Task to carry out >>
Give the records again exactly, but drop the pictures.

Task inputs >>
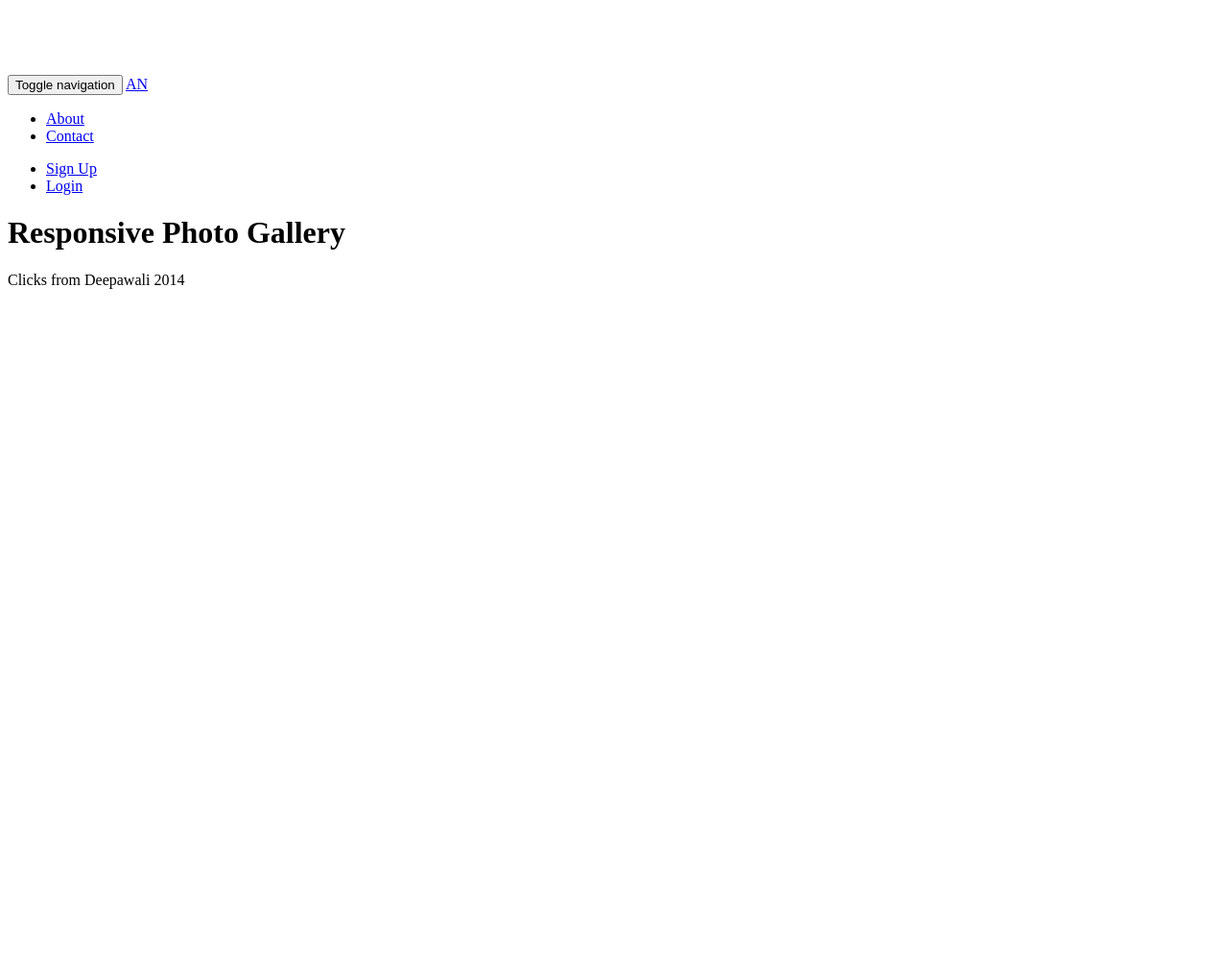
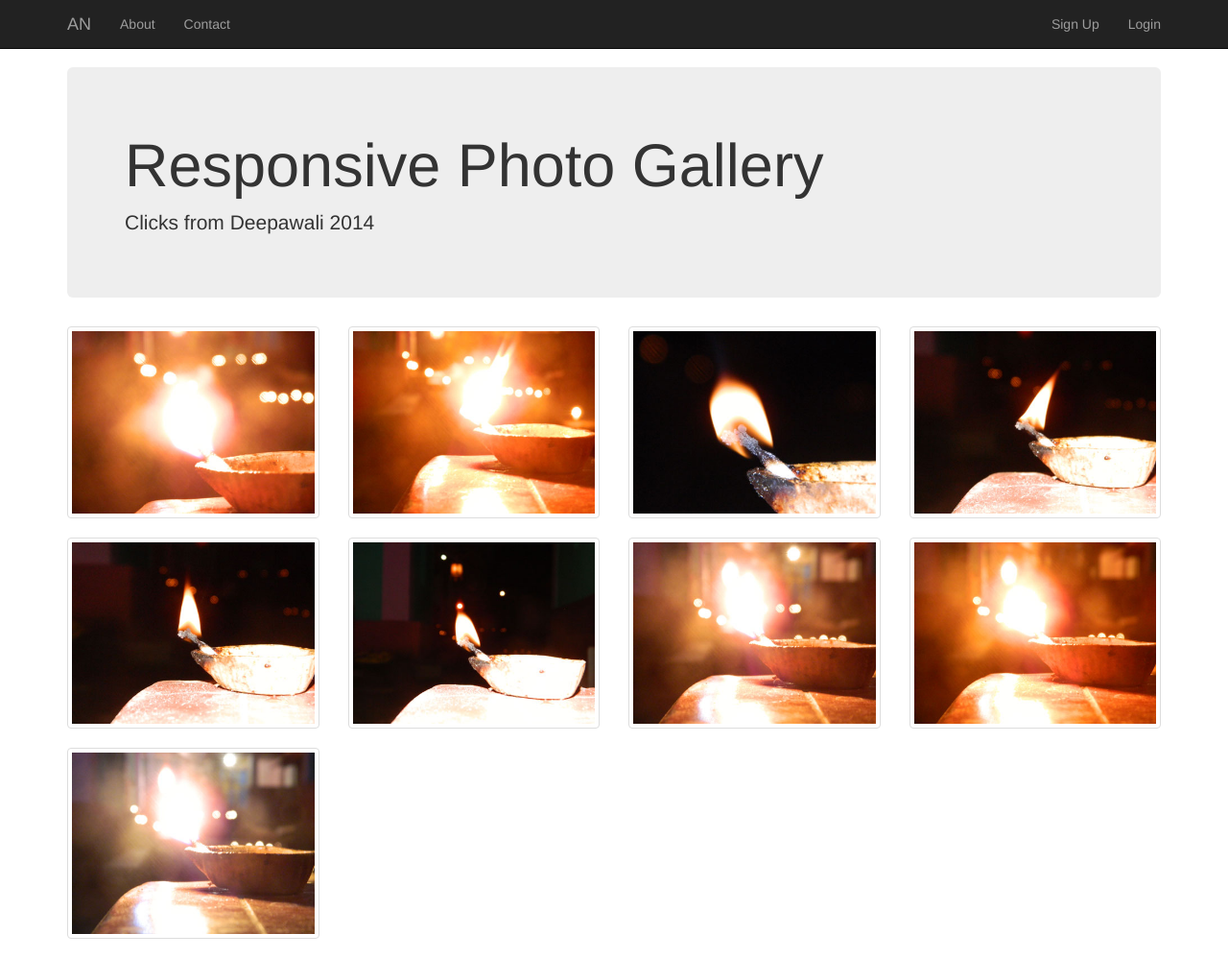
Before and after one commit to akshaynaik404/bootstrap-img-gallery, a plain HTML site: page index.html in a window 1280 px wide. Shown: the whole page at 96% size. Before the commit the page ends 800 px from the top, so only its background shows below. Drawn offline with Linux system fonts and the light colour scheme; the site is published under a folder, as on GitHub Pages, so addresses that start at the root find nothing.

Commit message:
fix links

```diff
--- a/index.html
+++ b/index.html
@@ -5,7 +5,7 @@
   <meta name="viewport" content="width=device-width, initial-scale=1.0">
   <meta http-equiv="X-UA-Compatible" content="ie=edge">
   <title>Bootstrap Image Gallery</title>
-  <link rel="stylesheet" href="/assets/bootstrap.min.css">
+  <link rel="stylesheet" href="assets/bootstrap.min.css">
   <style>
     body {
       padding-top: 70px;
@@ -42,19 +42,19 @@
       <p>Clicks from Deepawali 2014<p>
     </div>
     <div class="row">
-      <div class="col-lg-3 col-md-4 col-sm-6"><div class="thumbnail"><img src="/assets/img/img-(1).jpg" alt=""></div></div>
-      <div class="col-lg-3 col-md-4 col-sm-6"><div class="thumbnail"><img src="/assets/img/img-(2).jpg" alt=""></div></div>
-      <div class="col-lg-3 col-md-4 col-sm-6"><div class="thumbnail"><img src="/assets/img/img-(3).jpg" alt=""></div></div>
-      <div class="col-lg-3 col-md-4 col-sm-6"><div class="thumbnail"><img src="/assets/img/img-(4).jpg" alt=""></div></div>
-      <div class="col-lg-3 col-md-4 col-sm-6"><div class="thumbnail"><img src="/assets/img/img-(5).jpg" alt=""></div></div>
-      <div class="col-lg-3 col-md-4 col-sm-6"><div class="thumbnail"><img src="/assets/img/img-(6).jpg" alt=""></div></div>
-      <div class="col-lg-3 col-md-4 col-sm-6"><div class="thumbnail"><img src="/assets/img/img-(7).jpg" alt=""></div></div>
-      <div class="col-lg-3 col-md-4 col-sm-6"><div class="thumbnail"><img src="/assets/img/img-(8).jpg" alt=""></div></div>
-      <div class="col-lg-3 col-md-4 col-sm-6"><div class="thumbnail"><img src="/assets/img/img-(9).jpg" alt=""></div></div>
+      <div class="col-lg-3 col-md-4 col-sm-6"><div class="thumbnail"><img src="assets/img/img-(1).jpg" alt=""></div></div>
+      <div class="col-lg-3 col-md-4 col-sm-6"><div class="thumbnail"><img src="assets/img/img-(2).jpg" alt=""></div></div>
+      <div class="col-lg-3 col-md-4 col-sm-6"><div class="thumbnail"><img src="assets/img/img-(3).jpg" alt=""></div></div>
+      <div class="col-lg-3 col-md-4 col-sm-6"><div class="thumbnail"><img src="assets/img/img-(4).jpg" alt=""></div></div>
+      <div class="col-lg-3 col-md-4 col-sm-6"><div class="thumbnail"><img src="assets/img/img-(5).jpg" alt=""></div></div>
+      <div class="col-lg-3 col-md-4 col-sm-6"><div class="thumbnail"><img src="assets/img/img-(6).jpg" alt=""></div></div>
+      <div class="col-lg-3 col-md-4 col-sm-6"><div class="thumbnail"><img src="assets/img/img-(7).jpg" alt=""></div></div>
+      <div class="col-lg-3 col-md-4 col-sm-6"><div class="thumbnail"><img src="assets/img/img-(8).jpg" alt=""></div></div>
+      <div class="col-lg-3 col-md-4 col-sm-6"><div class="thumbnail"><img src="assets/img/img-(9).jpg" alt=""></div></div>
     </div>
   </div>
 
-  <script type="text/javascript" src="/assets/jquery-1.11.3.min.js"></script>
-  <script type="text/javascript" src="/assets/bootstrap.min.js"></script>
+  <script type="text/javascript" src="assets/jquery-1.11.3.min.js"></script>
+  <script type="text/javascript" src="assets/bootstrap.min.js"></script>
 </body>
 </html>
```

Completed task >>
Before and after one commit to akshaynaik404/bootstrap-img-gallery, a plain HTML site: page index.html in a window 1280 px wide. Shown: the whole page at 96% size. Before the commit the page ends 800 px from the top, so only its background shows below. Drawn offline with Linux system fonts and the light colour scheme; the site is published under a folder, as on GitHub Pages, so addresses that start at the root find nothing.

Commit message:
fix links

```diff
--- a/index.html
+++ b/index.html
@@ -5,7 +5,7 @@
   <meta name="viewport" content="width=device-width, initial-scale=1.0">
   <meta http-equiv="X-UA-Compatible" content="ie=edge">
   <title>Bootstrap Image Gallery</title>
-  <link rel="stylesheet" href="/assets/bootstrap.min.css">
+  <link rel="stylesheet" href="assets/bootstrap.min.css">
   <style>
     body {
       padding-top: 70px;
@@ -42,19 +42,19 @@
       <p>Clicks from Deepawali 2014<p>
     </div>
     <div class="row">
-      <div class="col-lg-3 col-md-4 col-sm-6"><div class="thumbnail"><img src="/assets/img/img-(1).jpg" alt=""></div></div>
-      <div class="col-lg-3 col-md-4 col-sm-6"><div class="thumbnail"><img src="/assets/img/img-(2).jpg" alt=""></div></div>
-      <div class="col-lg-3 col-md-4 col-sm-6"><div class="thumbnail"><img src="/assets/img/img-(3).jpg" alt=""></div></div>
-      <div class="col-lg-3 col-md-4 col-sm-6"><div class="thumbnail"><img src="/assets/img/img-(4).jpg" alt=""></div></div>
-      <div class="col-lg-3 col-md-4 col-sm-6"><div class="thumbnail"><img src="/assets/img/img-(5).jpg" alt=""></div></div>
-      <div class="col-lg-3 col-md-4 col-sm-6"><div class="thumbnail"><img src="/assets/img/img-(6).jpg" alt=""></div></div>
-      <div class="col-lg-3 col-md-4 col-sm-6"><div class="thumbnail"><img src="/assets/img/img-(7).jpg" alt=""></div></div>
-      <div class="col-lg-3 col-md-4 col-sm-6"><div class="thumbnail"><img src="/assets/img/img-(8).jpg" alt=""></div></div>
-      <div class="col-lg-3 col-md-4 col-sm-6"><div class="thumbnail"><img src="/assets/img/img-(9).jpg" alt=""></div></div>
+      <div class="col-lg-3 col-md-4 col-sm-6"><div class="thumbnail"><img src="assets/img/img-(1).jpg" alt=""></div></div>
+      <div class="col-lg-3 col-md-4 col-sm-6"><div class="thumbnail"><img src="assets/img/img-(2).jpg" alt=""></div></div>
+      <div class="col-lg-3 col-md-4 col-sm-6"><div class="thumbnail"><img src="assets/img/img-(3).jpg" alt=""></div></div>
+      <div class="col-lg-3 col-md-4 col-sm-6"><div class="thumbnail"><img src="assets/img/img-(4).jpg" alt=""></div></div>
+      <div class="col-lg-3 col-md-4 col-sm-6"><div class="thumbnail"><img src="assets/img/img-(5).jpg" alt=""></div></div>
+      <div class="col-lg-3 col-md-4 col-sm-6"><div class="thumbnail"><img src="assets/img/img-(6).jpg" alt=""></div></div>
+      <div class="col-lg-3 col-md-4 col-sm-6"><div class="thumbnail"><img src="assets/img/img-(7).jpg" alt=""></div></div>
+      <div class="col-lg-3 col-md-4 col-sm-6"><div class="thumbnail"><img src="assets/img/img-(8).jpg" alt=""></div></div>
+      <div class="col-lg-3 col-md-4 col-sm-6"><div class="thumbnail"><img src="assets/img/img-(9).jpg" alt=""></div></div>
     </div>
   </div>
 
-  <script type="text/javascript" src="/assets/jquery-1.11.3.min.js"></script>
-  <script type="text/javascript" src="/assets/bootstrap.min.js"></script>
+  <script type="text/javascript" src="assets/jquery-1.11.3.min.js"></script>
+  <script type="text/javascript" src="assets/bootstrap.min.js"></script>
 </body>
 </html>
```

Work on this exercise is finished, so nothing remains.